So far, Bolsonaro has not explicitly acknowledged his defeat. Lula will take office on January 1, 2023. He received 50.9 percent of the vote in the runoff, Bolsonaro got 49.1 percent. Even before the vote, Bolsonaro had repeatedly expressed doubts about the electoral system and indicated that he might not recognize the result.

Bolsonaro’s Liberal Party is now claiming that older models of Brazil’s e-ballot boxes had problems. As a result, party members are demanding that those votes cast be voided. If only the new models are considered reliable, the conservative president would be re-elected with 51.05 percent of the vote, according to the party.

24 hours reflection time

The electoral court replied that the same devices were used in both ballots. Therefore, the allegations will only be considered if the first ballot is also reviewed, wrote Judge Alexandre de Moraes. He gave the Liberal Party 24 hours to decide how to proceed. His decision puts the Liberal Party in a difficult position, as challenging the results of the first round would likely affect the election of many of its members in Congress.

The Brazilian financial market, however, reacted sensitively to the news. The real fell as much as 1.6 percent, while shares fell 1.4 percent as of 4:37 p.m. local time in Sao Paulo.

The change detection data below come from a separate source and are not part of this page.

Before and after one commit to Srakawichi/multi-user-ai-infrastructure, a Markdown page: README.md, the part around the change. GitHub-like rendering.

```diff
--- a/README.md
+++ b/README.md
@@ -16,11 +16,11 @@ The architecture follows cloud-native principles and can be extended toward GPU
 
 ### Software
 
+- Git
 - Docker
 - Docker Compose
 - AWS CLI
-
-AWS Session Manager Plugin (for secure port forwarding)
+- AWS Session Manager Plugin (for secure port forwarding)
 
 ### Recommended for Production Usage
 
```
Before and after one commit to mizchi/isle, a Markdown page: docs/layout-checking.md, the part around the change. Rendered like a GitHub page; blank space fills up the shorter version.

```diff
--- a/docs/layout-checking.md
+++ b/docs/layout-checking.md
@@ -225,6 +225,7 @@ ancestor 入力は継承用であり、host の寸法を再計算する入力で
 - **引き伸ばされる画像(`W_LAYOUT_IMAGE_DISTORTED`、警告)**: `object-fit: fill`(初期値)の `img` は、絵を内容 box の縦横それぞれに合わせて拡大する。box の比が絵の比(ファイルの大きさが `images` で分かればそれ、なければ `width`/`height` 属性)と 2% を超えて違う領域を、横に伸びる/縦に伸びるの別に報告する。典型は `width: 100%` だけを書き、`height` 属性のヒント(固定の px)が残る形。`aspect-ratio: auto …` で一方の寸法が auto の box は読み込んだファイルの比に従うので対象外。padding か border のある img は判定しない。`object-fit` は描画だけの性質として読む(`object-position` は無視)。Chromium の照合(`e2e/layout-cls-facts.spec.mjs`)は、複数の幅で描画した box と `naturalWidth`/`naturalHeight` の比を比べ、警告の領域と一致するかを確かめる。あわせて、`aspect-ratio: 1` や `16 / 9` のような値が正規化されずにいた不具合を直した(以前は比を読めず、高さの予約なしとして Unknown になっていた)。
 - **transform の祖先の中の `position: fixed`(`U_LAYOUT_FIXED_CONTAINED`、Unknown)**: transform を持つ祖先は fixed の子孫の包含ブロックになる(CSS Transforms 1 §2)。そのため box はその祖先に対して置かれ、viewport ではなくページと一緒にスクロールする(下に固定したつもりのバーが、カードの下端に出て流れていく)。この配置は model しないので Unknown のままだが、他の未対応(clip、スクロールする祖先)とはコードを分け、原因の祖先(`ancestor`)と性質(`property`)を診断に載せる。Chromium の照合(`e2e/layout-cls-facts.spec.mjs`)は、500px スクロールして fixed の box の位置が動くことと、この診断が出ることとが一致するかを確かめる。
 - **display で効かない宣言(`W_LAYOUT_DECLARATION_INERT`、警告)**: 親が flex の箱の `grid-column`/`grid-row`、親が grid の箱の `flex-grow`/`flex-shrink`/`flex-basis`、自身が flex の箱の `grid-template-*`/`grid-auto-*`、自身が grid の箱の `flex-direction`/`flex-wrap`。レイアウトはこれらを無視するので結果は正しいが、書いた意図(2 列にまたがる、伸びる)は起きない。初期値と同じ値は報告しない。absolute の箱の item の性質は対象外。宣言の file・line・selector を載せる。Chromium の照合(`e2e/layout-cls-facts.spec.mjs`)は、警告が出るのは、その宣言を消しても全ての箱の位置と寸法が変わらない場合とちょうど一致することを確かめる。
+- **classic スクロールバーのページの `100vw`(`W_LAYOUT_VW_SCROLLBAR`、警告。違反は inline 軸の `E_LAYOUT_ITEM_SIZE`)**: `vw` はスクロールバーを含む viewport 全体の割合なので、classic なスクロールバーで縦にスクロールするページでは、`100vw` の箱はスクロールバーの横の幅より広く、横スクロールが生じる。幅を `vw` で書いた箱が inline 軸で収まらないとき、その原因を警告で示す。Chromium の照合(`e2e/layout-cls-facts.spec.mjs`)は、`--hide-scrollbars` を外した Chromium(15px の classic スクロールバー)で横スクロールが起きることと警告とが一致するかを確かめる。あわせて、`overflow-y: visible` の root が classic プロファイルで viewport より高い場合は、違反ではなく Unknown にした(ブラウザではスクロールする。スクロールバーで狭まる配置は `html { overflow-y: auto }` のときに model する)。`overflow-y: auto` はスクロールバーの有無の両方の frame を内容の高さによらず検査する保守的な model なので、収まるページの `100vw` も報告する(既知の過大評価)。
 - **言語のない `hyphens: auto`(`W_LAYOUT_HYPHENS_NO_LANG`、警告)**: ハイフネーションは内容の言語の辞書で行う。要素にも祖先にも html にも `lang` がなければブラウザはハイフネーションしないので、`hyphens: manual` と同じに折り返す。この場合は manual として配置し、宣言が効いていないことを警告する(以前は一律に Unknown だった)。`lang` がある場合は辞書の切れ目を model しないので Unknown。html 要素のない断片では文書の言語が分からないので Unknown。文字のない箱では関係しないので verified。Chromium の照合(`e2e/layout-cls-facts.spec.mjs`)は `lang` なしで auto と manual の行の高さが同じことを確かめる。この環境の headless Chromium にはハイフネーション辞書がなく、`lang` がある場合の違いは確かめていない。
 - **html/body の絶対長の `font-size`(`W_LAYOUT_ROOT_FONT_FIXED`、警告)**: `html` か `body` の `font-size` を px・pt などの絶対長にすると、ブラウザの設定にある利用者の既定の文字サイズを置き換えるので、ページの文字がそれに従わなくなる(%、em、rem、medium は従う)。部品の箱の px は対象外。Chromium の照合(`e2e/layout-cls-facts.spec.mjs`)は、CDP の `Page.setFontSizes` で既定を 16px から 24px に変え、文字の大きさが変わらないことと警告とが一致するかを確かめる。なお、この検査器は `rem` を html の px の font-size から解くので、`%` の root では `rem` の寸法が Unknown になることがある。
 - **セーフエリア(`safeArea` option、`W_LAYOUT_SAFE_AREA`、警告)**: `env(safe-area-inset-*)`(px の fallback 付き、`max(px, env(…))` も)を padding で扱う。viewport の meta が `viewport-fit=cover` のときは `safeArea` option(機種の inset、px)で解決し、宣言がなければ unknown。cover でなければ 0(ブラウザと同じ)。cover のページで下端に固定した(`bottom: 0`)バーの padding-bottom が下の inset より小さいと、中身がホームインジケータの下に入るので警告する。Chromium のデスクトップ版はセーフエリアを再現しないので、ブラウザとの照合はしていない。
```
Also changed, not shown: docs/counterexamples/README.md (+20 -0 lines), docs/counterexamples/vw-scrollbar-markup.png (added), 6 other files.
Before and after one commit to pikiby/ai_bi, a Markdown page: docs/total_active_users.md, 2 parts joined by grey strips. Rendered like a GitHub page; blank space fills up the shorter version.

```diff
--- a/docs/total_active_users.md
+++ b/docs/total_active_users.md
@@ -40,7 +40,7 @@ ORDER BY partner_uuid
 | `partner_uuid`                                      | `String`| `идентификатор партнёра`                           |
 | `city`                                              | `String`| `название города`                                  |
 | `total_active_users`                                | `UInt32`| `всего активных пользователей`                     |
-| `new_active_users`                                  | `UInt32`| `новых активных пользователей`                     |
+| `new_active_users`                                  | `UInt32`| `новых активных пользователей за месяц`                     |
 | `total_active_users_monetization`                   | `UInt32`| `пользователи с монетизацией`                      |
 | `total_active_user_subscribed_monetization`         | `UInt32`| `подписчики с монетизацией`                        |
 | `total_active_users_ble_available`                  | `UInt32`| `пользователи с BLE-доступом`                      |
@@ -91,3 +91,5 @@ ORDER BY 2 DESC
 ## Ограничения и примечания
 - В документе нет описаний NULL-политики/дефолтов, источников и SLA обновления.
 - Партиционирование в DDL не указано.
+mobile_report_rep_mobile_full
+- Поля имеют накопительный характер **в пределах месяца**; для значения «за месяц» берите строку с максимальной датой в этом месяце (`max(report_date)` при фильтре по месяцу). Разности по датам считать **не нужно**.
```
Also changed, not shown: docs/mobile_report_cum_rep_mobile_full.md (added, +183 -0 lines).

“The biggest risk after the elections was that the results would be contested,” the news agency quoted as saying Bloomberg Tiago Cunha, a manager at Ace Capital. “That was gone, but now it’s back.”

source site